* Your task:
Read the lines below. Copy out any that hold the string "showImage".
Entries provided below:
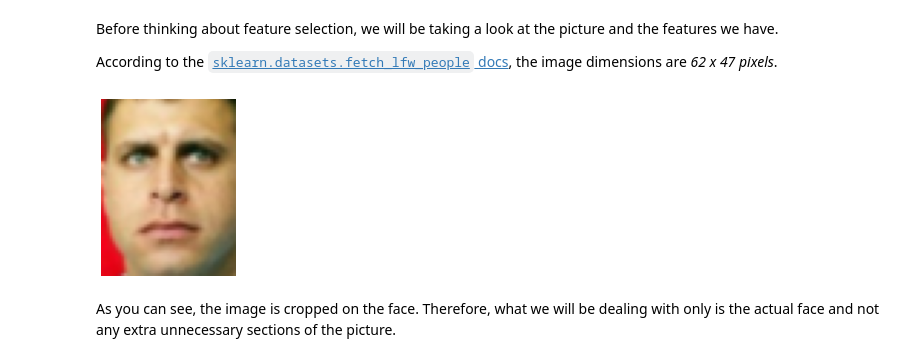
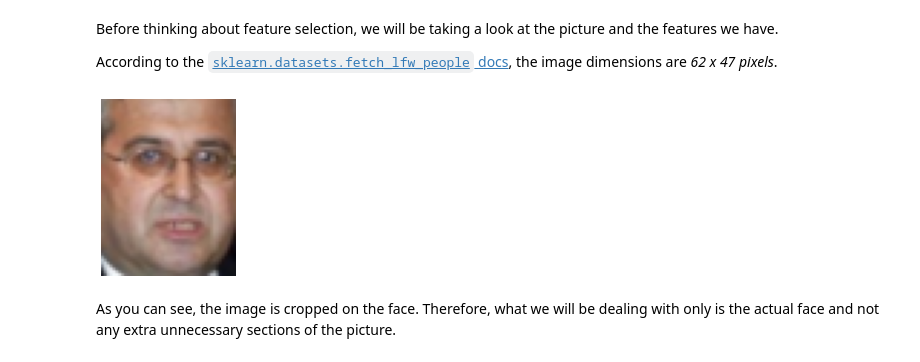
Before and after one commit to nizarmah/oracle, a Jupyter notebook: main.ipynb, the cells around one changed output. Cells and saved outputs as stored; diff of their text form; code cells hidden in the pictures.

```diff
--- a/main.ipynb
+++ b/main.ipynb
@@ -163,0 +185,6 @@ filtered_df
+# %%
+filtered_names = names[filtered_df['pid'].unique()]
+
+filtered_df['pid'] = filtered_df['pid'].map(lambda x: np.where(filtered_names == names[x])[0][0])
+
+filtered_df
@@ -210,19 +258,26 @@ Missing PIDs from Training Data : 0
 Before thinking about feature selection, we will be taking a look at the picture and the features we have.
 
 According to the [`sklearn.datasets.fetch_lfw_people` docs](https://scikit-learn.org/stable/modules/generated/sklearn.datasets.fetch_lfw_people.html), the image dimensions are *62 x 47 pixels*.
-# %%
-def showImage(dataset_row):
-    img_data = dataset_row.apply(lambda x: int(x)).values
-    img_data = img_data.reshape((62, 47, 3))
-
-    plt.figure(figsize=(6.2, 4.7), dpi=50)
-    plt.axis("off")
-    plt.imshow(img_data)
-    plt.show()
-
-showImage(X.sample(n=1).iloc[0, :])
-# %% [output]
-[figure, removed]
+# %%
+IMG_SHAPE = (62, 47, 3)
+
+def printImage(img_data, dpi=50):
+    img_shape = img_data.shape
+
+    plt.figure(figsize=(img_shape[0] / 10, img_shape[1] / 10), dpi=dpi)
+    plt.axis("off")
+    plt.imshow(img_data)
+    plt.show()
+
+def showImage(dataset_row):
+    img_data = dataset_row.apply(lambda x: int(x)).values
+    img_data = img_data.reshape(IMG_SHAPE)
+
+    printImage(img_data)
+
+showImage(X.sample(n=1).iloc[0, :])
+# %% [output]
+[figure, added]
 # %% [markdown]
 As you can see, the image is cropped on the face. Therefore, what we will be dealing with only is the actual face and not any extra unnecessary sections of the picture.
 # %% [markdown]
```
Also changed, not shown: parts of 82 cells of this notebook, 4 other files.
End of Entries provided.
* Task solution:
-def showImage(dataset_row):
-showImage(X.sample(n=1).iloc[0, :])
+def showImage(dataset_row):
+showImage(X.sample(n=1).iloc[0, :])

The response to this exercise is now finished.